The word “Rio” conjures up an image that is something like this:
And that’s all good fun, of course, but it’s not the full picture. Rio de Janeiro, in its entirety, is a city with much more richness and depth than its glamorous coast might suggest. Heading inland, away from the famed beaches of Leblon and Ipanema, I discovered a much different Rio.
This is the real Rio – a packed city, functional and full of urban beauty.
Far enough inland, and far enough uphill, and we found ourselves in Santa Teresa. Named after the hill
it’s perched atop, Santa Teresa is one of the oldest neighborhoods in Rio, and it used to be one of the richest.
Hundreds of years after its foundation, and Santa Teresa has lost some of its former wealth, but none of its glory.
The neighborhood clings precariously to the edge of the mountain. On one side, it faces the city; on the other, it is enveloped by the vastness of the Tijuca Forest.
In Santa Teresa, dazzling street art pops from the walls while haphazard vines spill over into the streets.
For our first eight days, we stayed in Rio Palazzo , an adorable B&B with outstanding service, lovely rooms, and reasonable prices (from 165 reals/night – just under $50, but check their website).
We stayed in the Tijuca Suite, the largest room on the property (and the only one with a private bathroom):
At the Rio Palazzo, we got to enjoy breakfast fresh-cooked by Paulo, the owner. He was very friendly (not to mention an excellent cook).
And Natalia, our concierge and receptionist, helped us map out our day on more than one occasion.
Another perk of staying in the Rio Palazzo? This view:
After a walk down the steep, windy main road, Rua Almirante Alexandrino, we find ourselves at the workshop of Getulio Damado, a local artist and a bit of a public figure. Using bottlecaps, discarded cameras, and anything else he can find, Getulio fashions all kinds of objects, from figurines to houses to Brazilian flags.

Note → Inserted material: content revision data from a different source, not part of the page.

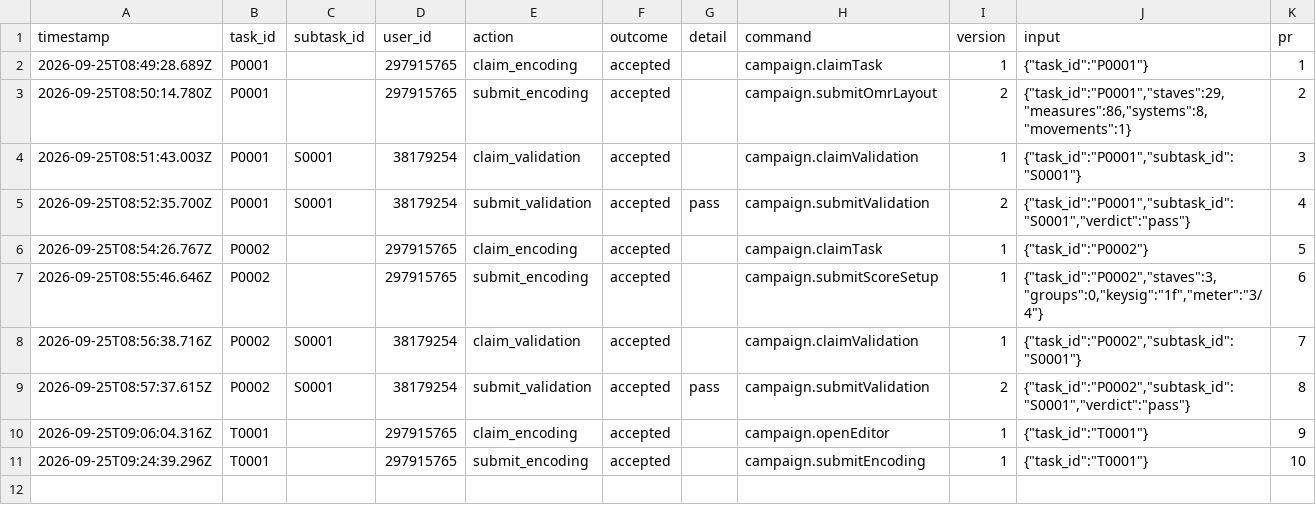
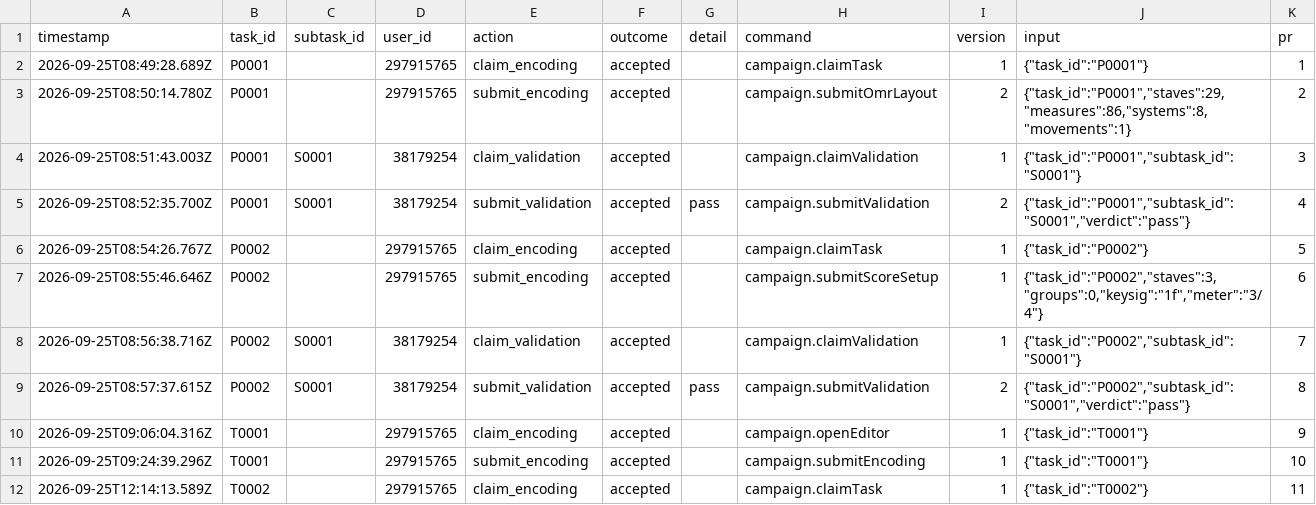
Before and after one commit to ohwjdev/test-20260925-1, a CSV file: tracking/history.csv, drawn as a sheet; the diff names each change by its address in the sheet, - before the commit and + after, or states it on an @@ line.

```diff
--- a/tracking/history.csv
+++ b/tracking/history.csv
+row 12: 2026-09-25T12:14:13.589Z | T0002 |  | 297915765 | claim_encoding | accepted |  | campaign.claimTask | 1 | {"task_id":"T0002"} | 11
```
Also changed, not shown: 1 other file.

His work is wildly imaginitive, a little bit insane, and not at all expensive if you want to take home a piece.
Getulio’s shop is modeled after the famed Bondinho de Santa Teresa which, much like Getulio himself, is a symbol of the neighborhood. The Bondinho used to be the neighborhood streetcar and was one of the oldest in the world; it ran from 1877 until a fatal accident in 2011, and it’s been out of service since.
When we were there, there was construction work on the rails – no information on exactly when, but it’s a fair bet that Santa Teresa’s Bondinho will be up and running by the the Olympics.
Further on, Rua Almirante Alexandrino branches off downhill. A short walk and we get to Cafecito, a lovely little cafe attached to a gift shop. I stop here for a refreshingly tangy suco de maracuja (passion fruit juice) before wandering down the street.
A little further on and we reach Santa Arte Gastronomia, a mid-priced lunch place with peculiar hours but excellent food. And what else to get but the famed feijoada, a stew that is not only the national specialty but a cultural symbol:
A quick note: there is a lot of feijoada in Rio. Over the course of two weeks, I sampled it probably six or seven times. You should probably not do this. It’s a pretty heavy dish and can probably stand in for two meals. Feijoada can also be quite expensive – though, like most food in Rio, it can be found for a good price.
At the end of Santa Teresa’s superb culinary strip is Bar do Miniero, a well-known neighborhood restaurant. On various visits I got feijoada, other meat dishes, sandwiches and, of course, beverages:
After drinks, lunch, and more drinks, you can walk back up the street and catch the delightfully rickety bus (R$ 3.40 – a little over a buck) back up the hill.
Or, you can keep walking down on Rua Almirante Alexandrino. Just a little down the way is Galeria Camayoc-Huasi, a gift shop-meets-gallery where you can purchase artwork made by local artisans and owner Domingos Cardoso.
For us, the highlight of Santa Teresa was at the end of the road.
Parque das Ruinas – (park of the ruins) – used to be a mansion owned by heiress Laurinda Santos Lobo, a wealthy carioca (Rio native). After her death in 1946, the place was abandoned and looted. The property fell into the city’s hands in 1997, and a modern restoration breathed life into the crumbling shell of the mansion’s former self.
Since then, it’s been converted into a cultural center, but some say that Parque das Ruinas is still haunted by the ghost of Laurinda Santos Lobo.
The countless beams and walkways piercing the building create a decidedly Escheresque effect.
But it’s not just the architecture of Parque das Ruinas that makes it a worthwhile destination- at the top of a spiral staircase was one of the best views of Rio we had seen.
At this point, we catch a bus back to the Rio Palazzo. Across the street, hanging over the edge of Santa Teresa hill, is Cardapio – Cantina do Gaucho, a wonderful little restaurant specializing in thin-crust pizza and barbecue dishes.
The best part of dinner at Cardapio: watching a magnificent sunset over the city.